There are dozens of inscriptions you can seek out that refer to the Long Count start date of 3114 B.C. and scores more that suggest the importance of the endings of large cycles (k’atuns and b’aktuns), perhaps providing clues as to what the Maya foresaw at the end of 13 b’aktuns.
In addition to messages in hieroglyphics and writing, the physical orientation of structures at archaeological sites (e.g., lining up temples and statues to the solstice sunrise and other celestial events) can have relevance to 2012.
The best example is found at Izapa , where building orientation and inscribed imagery both may point directly to what the Maya calculated would appear in the night sky in December 2012.
Maya hieroglyphics speak of stories, myths, events—and dates. The Maya shared a unique view of time, which they saw as a kind of infinite spiral staircase, as opposed to a simple linear notion. The celestial cycles they observed inspired a system of interlocking calendars of various lengths. Maya daykeepers, as their priests are known, built these cycles within a Long Count, or 5,125-year period of time, which began on August 11, 3114 B.C. The Long Count will end on December 21, 2012.
Within this span of time, any single day exists in the Long Count as a series of five numerical places:
For example, 184.108.40.206.15 (written on Stela 29 in Tikal ) is represented in two columns of glyphs and numbers, accompanied by cues that describe the date’s significance. This numerical set translates as:
These numbers give an exact measure of days after the start of the Long Count, correlating to July 8, A.D. 292, which is considered the beginning of the Classic Period.
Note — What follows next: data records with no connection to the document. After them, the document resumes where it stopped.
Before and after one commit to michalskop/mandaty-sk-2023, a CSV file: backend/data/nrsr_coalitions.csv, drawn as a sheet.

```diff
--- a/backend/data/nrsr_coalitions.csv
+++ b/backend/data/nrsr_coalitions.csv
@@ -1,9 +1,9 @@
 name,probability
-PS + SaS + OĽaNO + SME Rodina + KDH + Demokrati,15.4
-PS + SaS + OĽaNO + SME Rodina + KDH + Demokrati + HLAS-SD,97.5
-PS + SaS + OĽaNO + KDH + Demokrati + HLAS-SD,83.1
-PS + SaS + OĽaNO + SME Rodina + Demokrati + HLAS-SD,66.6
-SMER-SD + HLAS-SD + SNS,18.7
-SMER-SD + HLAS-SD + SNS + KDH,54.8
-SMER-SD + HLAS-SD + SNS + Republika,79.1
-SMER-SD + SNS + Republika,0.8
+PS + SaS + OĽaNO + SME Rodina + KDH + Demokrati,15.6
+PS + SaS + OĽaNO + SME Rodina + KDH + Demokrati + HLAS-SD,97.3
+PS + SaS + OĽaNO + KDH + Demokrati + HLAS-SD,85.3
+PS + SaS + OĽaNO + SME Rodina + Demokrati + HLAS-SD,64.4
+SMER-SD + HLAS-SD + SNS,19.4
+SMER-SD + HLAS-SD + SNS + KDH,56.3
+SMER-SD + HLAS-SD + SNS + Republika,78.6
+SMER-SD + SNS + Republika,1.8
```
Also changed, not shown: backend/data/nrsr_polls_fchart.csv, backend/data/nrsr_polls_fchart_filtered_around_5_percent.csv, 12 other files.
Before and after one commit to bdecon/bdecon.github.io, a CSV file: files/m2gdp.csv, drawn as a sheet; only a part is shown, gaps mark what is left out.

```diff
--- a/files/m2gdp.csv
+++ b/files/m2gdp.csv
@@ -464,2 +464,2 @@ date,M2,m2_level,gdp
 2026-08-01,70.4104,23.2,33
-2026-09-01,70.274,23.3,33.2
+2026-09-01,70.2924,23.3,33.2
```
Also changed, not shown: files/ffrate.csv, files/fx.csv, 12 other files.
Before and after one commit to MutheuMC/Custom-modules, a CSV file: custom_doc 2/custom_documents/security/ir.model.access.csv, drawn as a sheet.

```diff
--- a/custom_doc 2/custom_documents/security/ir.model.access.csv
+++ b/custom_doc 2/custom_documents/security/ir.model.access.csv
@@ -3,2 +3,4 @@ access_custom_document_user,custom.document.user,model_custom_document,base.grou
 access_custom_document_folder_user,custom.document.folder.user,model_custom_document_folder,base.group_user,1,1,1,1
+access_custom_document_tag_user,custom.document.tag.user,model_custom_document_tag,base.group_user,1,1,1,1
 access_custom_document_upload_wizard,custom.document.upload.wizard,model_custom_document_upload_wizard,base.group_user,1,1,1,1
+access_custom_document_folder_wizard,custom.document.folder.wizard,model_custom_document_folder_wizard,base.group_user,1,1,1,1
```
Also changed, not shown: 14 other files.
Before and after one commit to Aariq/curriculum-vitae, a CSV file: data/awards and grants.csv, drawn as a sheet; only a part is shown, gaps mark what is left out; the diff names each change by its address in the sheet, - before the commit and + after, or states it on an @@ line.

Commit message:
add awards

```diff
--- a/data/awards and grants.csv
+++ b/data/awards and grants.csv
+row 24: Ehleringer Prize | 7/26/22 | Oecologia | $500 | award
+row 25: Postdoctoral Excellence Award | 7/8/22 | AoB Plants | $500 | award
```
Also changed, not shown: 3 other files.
Entire books are dedicated to explaining the unique and complex base-20 Maya calendar system—Barbara Tedlock’s Time and the Highland Maya is a standard on the subject.
Some believe that another cycle of 13 b’aktuns will begin when the old one ends and that the Long Count, much like a car odometer, will click over to 220.127.116.11.0 on December 21, 2012. Others consider this idea pure conjecture, and argue for an even longer count than five thousand years.
But if the purpose of the Long Count was not to pinpoint a transition at its end, then what was it? Dr. Edwin Barnhart writes about the Maya’s “love of calculating the lowest common multiples and highest common divisors between the celestial cycles they were tracking.” He says, “I believe the Long Count allowed them to tease those temporal conjunctions out and that they viewed them as the hidden synchronicities of the cosmos.”